NEW: We present the largest measurement study to date of Turkmenistan’s web censorship, with a new Geneva-assisted measurement tool, and discover over 100,000 blocked domains.
Researchers and censoring regimes have long engaged in a cat-and-mouse game, leading to increasingly sophisticated Internet-scale censorship techniques and methods to evade them. In this work, we take a drastic departure from the previously manual evade/detect cycle by developing techniques to automate the discovery of censorship evasion strategies.
We developed Geneva (Genetic Evasion), a novel experimental genetic algorithm that evolves packet-manipulation-based censorship evasion strategies against nation-state level censors. Geneva re-derived virtually all previously published evasion strategies, and has discovered new ways of circumventing censorship in China, India, Iran, and Kazakhstan.
How it works

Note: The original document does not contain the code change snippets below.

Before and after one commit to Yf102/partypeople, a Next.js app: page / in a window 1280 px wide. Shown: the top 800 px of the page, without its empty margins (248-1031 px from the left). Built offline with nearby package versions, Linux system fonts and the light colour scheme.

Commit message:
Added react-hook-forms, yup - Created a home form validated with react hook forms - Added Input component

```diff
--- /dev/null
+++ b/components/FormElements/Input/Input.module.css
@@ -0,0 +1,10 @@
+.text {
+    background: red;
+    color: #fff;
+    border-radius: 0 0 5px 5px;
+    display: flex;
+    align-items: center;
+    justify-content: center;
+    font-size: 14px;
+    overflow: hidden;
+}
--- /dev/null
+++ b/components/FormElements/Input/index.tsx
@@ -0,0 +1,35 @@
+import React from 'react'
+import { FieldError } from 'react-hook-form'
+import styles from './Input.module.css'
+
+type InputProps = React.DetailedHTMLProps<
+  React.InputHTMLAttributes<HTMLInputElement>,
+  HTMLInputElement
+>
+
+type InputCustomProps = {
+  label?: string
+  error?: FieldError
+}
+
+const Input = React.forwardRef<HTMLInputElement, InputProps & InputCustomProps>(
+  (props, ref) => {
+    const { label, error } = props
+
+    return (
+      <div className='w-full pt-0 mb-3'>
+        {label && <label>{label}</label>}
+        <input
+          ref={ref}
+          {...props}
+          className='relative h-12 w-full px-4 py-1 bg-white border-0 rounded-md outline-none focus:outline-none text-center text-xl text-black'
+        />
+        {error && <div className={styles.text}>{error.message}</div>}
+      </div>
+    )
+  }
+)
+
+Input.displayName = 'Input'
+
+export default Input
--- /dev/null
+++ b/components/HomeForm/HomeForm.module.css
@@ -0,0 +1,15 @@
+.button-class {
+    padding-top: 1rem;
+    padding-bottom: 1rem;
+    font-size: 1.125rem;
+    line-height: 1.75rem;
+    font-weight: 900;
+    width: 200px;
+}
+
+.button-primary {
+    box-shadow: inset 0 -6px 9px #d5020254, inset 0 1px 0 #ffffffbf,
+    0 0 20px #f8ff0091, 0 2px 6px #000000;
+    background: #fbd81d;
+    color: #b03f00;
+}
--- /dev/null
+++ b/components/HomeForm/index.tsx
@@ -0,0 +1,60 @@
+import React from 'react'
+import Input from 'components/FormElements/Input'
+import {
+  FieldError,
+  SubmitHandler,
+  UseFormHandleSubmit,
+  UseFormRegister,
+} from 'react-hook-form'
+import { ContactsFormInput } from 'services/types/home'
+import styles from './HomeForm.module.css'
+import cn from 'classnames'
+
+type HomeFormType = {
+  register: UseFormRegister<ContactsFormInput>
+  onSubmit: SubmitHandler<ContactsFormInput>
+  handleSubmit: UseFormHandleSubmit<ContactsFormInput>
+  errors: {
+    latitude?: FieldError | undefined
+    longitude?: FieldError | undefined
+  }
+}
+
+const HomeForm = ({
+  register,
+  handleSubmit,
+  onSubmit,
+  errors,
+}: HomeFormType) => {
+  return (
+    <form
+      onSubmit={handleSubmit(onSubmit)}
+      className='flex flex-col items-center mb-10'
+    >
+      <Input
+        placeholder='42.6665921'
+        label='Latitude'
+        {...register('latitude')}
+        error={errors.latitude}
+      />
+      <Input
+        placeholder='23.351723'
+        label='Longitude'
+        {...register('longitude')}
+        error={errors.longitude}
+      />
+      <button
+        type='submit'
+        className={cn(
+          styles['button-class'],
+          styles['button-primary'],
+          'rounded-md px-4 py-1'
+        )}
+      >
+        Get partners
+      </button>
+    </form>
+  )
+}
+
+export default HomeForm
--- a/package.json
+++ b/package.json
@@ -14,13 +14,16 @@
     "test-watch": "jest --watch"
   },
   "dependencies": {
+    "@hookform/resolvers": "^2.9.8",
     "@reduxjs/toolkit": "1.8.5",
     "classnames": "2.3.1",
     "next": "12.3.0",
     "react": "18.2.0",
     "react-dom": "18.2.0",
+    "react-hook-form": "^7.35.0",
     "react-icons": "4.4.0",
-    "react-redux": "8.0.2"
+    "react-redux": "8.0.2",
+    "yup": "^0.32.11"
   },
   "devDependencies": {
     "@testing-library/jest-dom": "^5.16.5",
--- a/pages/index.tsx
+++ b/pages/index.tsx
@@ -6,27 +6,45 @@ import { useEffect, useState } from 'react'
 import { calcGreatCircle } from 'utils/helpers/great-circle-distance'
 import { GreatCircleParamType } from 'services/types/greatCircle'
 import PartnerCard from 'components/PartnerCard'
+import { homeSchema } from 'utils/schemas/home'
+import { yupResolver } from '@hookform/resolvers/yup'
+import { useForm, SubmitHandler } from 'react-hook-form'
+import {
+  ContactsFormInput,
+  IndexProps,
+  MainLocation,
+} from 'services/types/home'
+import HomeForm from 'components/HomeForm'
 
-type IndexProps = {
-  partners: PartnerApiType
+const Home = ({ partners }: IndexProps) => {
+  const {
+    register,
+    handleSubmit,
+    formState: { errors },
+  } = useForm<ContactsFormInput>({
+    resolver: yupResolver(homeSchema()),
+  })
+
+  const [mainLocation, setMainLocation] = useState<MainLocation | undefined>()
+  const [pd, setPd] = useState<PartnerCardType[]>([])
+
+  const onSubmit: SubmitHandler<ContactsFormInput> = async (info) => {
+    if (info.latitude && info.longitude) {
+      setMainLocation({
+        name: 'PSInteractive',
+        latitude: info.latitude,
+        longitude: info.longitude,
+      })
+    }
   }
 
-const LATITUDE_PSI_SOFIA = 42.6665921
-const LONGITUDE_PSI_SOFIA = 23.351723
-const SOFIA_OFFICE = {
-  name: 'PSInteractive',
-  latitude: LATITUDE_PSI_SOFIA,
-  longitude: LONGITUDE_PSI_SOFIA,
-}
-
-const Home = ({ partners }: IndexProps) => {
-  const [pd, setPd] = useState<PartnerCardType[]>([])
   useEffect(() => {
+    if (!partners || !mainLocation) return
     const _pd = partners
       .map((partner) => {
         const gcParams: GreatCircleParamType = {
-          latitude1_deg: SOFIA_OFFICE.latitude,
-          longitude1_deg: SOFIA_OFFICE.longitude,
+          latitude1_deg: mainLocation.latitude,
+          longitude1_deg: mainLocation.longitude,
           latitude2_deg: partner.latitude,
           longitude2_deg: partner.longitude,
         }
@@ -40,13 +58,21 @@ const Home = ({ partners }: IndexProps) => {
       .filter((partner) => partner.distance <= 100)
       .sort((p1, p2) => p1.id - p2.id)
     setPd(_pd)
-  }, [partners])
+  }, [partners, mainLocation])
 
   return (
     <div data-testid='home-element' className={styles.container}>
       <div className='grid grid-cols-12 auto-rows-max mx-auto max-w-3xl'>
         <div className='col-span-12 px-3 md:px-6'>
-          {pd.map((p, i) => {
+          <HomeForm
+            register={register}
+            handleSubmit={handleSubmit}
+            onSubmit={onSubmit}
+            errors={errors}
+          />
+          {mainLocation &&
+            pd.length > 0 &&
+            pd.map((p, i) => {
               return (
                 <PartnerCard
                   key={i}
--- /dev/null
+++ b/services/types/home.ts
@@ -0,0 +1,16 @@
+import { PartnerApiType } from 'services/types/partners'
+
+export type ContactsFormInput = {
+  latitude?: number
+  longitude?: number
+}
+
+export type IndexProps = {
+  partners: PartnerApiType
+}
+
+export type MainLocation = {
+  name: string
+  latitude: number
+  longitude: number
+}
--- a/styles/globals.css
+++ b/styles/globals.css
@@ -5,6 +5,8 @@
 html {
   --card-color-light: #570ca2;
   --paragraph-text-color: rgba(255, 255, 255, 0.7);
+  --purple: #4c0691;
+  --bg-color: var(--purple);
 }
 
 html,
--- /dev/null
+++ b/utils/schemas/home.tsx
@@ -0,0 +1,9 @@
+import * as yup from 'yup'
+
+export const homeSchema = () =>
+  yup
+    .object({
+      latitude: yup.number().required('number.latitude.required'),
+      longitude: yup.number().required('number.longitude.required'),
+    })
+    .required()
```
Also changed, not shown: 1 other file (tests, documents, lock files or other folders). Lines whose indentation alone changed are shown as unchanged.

Geneva runs exclusively on one side of the connection: it does not require a proxy, bridge, or assistance from outside the censoring regime. It defeats censorship by modifying network traffic on the fly (by injecting traffic, modifying packets, etc) in such a way that censoring middleboxes are unable to interfere with forbidden connections, but without otherwise affecting the flow. Since Geneva works at the network layer, it can be used with any application; with Geneva running in the background, any web browser can become a censorship evasion tool. Geneva cannot be used to circumvent blocking of IP addresses.
Geneva composes four basic packet-level actions (drop, duplicate, fragment, tamper) together to represent censorship evasion strategies. By running directly against real censors, Geneva’s genetic algorithm evolves strategies that evade the censor.
Real World Deployments
Geneva has been deployed against real-world censors in China, India, Iran, and Kazahkstan. It has discovered dozens of strategies to defeat censorship, and found previously unknown bugs in censors.
Note that Geneva is a research prototype, and does not offer anonymization, encryption, or other protection from censors. Understand the risks in your country before trying to run Geneva.
All of these strategies and Geneva’s strategy engine and are open source: check them out on our Github page.
Learn more about how we designed and built Geneva here.
Who We Are
This project is done by students in Breakerspace, a lab at the University of Maryland dedicated to scaling-up undergraduate research in computer and network security.
This work is supported by the Open Technology Fund and the National Science Foundation.
Interested in working with us, learning more, getting Geneva running in your country, or incorporating some of Geneva’s strategies into your tool?
The easiest way to reach us is by email.